Fundamental here is the observation of a deep conflict: In the oil boom of the 1950s and 1960s, gasoline and kerosene, plastic, asphalt, and synthetic fibers stood for the futuristic promises of boundless mobility, individual freedom, and unrestricted transformability. Today, they are associated with global battles over resources, mountains of waste, and global warming, as well as sea and air pollution.
The exhibition focuses on all this from a fictitious archaeological distance and at the same time seeks a thematic and emotional proximity: Beyond entrenched ideology, it confronts works of art with natural science and technology, politics and everyday life, with knowledge, practices, and apparatus from chemistry, drilling, and geology, from daily working life and pop culture, from industry and cultural theory. Well-known and lesser-known works of art from the canon of Western modernism, as well as from oil-producing regions around the globe, are reappraised in the black mirror of oil and placed in relation to current artistic positions.

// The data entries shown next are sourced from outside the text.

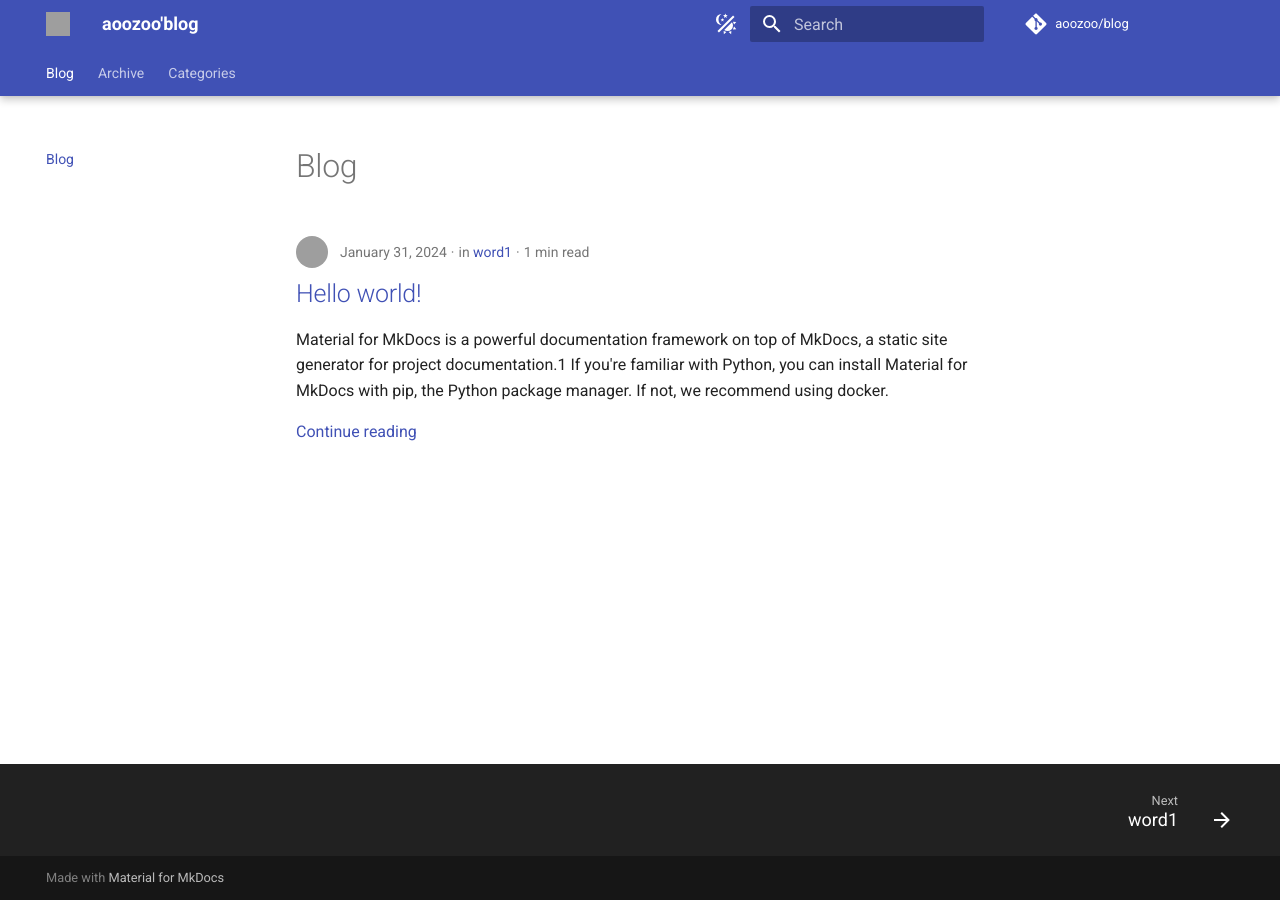
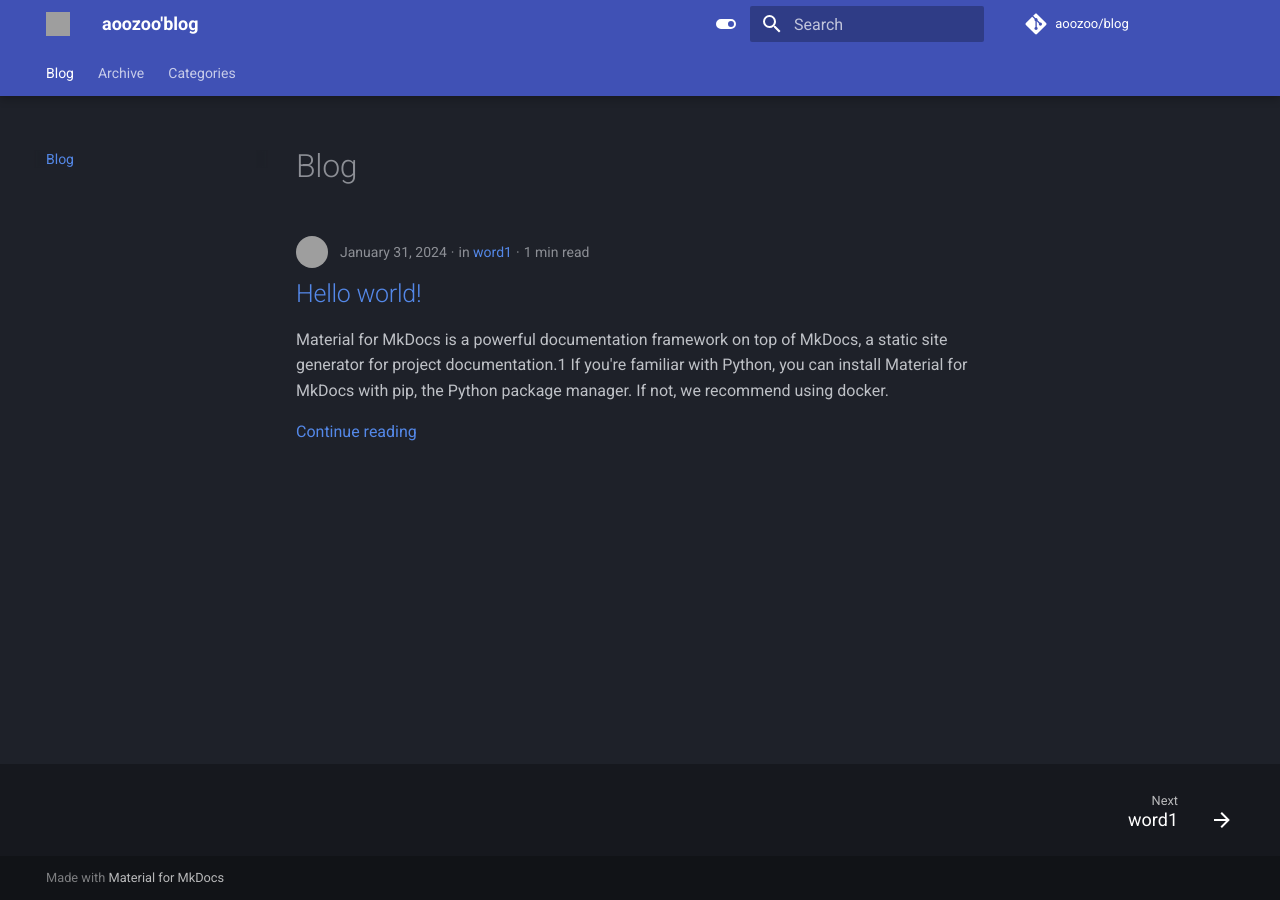
Before and after one commit to aoozoo/blog, an MkDocs documentation site: the page built from docs/index.md, in a window 1280 px wide. Built offline with MkDocs 1.6.1 and Material for MkDocs 9.7.7, drawn with Linux system fonts in a browser that asks for light colours; comment, search, counter and statistics services are not loaded; grey boxes are pictures that could not be loaded.

Commit message:
ignore comment

```diff
--- a/mkdocs.yml
+++ b/mkdocs.yml
@@ -40,15 +40,29 @@
 
   # language: zh
 
+  # palette:
+  #   - scheme: default
+  #     toggle:
+  #       icon: material/theme-light-dark
+  #       name: Switch to dark mode
+  #   - scheme: slate
+  #     toggle:
+  #       icon: material/theme-light-dark
+  #       name: Switch to light mode
+
   palette:
+    - scheme: slate  # 这里可以设置网站的默认颜色，有两个值可以选择，default 和 slate，浅色模式（称为 default ）和深色模式（称为 slate ）https://squidfunk.github.io/mkdocs-material/setup/changing-the-colors/#color-scheme 哪组在前面，默认就是那种配色
+      toggle: # 增加一个开关，可以用于手动切换颜色模式 https://squidfunk.github.io/mkdocs-material/setup/changing-the-colors/#color-palette-toggle
+        icon: material/toggle-switch
+        name: Switch to light mode
+      # primary: red # 这里设置 标题、侧边栏、文本链接和其他一些组件 的颜色 https://squidfunk.github.io/mkdocs-material/setup/changing-the-colors/#primary-color
+      # accent: deep orange # 强调色用于表示可以交互的元素，例如悬停链接、按钮和滚动条  https://squidfunk.github.io/mkdocs-material/setup/changing-the-colors/#accent-color
     - scheme: default
       toggle:
-        icon: material/theme-light-dark
+        icon: material/toggle-switch-off-outline
         name: Switch to dark mode
-    - scheme: slate
-      toggle:
-        icon: material/theme-light-dark
-        name: Switch to light mode
+      # primary: teal
+      # accent: purple
 
 plugins:
   - search
```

The exhibition focuses on the decades between the end of the Second World War and today. The cultural, technical, and geological constellations presented range, however, from the Middle Ages and antiquity to the early history of culture and life, while at the same time anticipating developments that may extend hundreds or even thousands of years into the future.
In this way, the exhibition presents the world’s first retrospective of the global modern age of petroleum.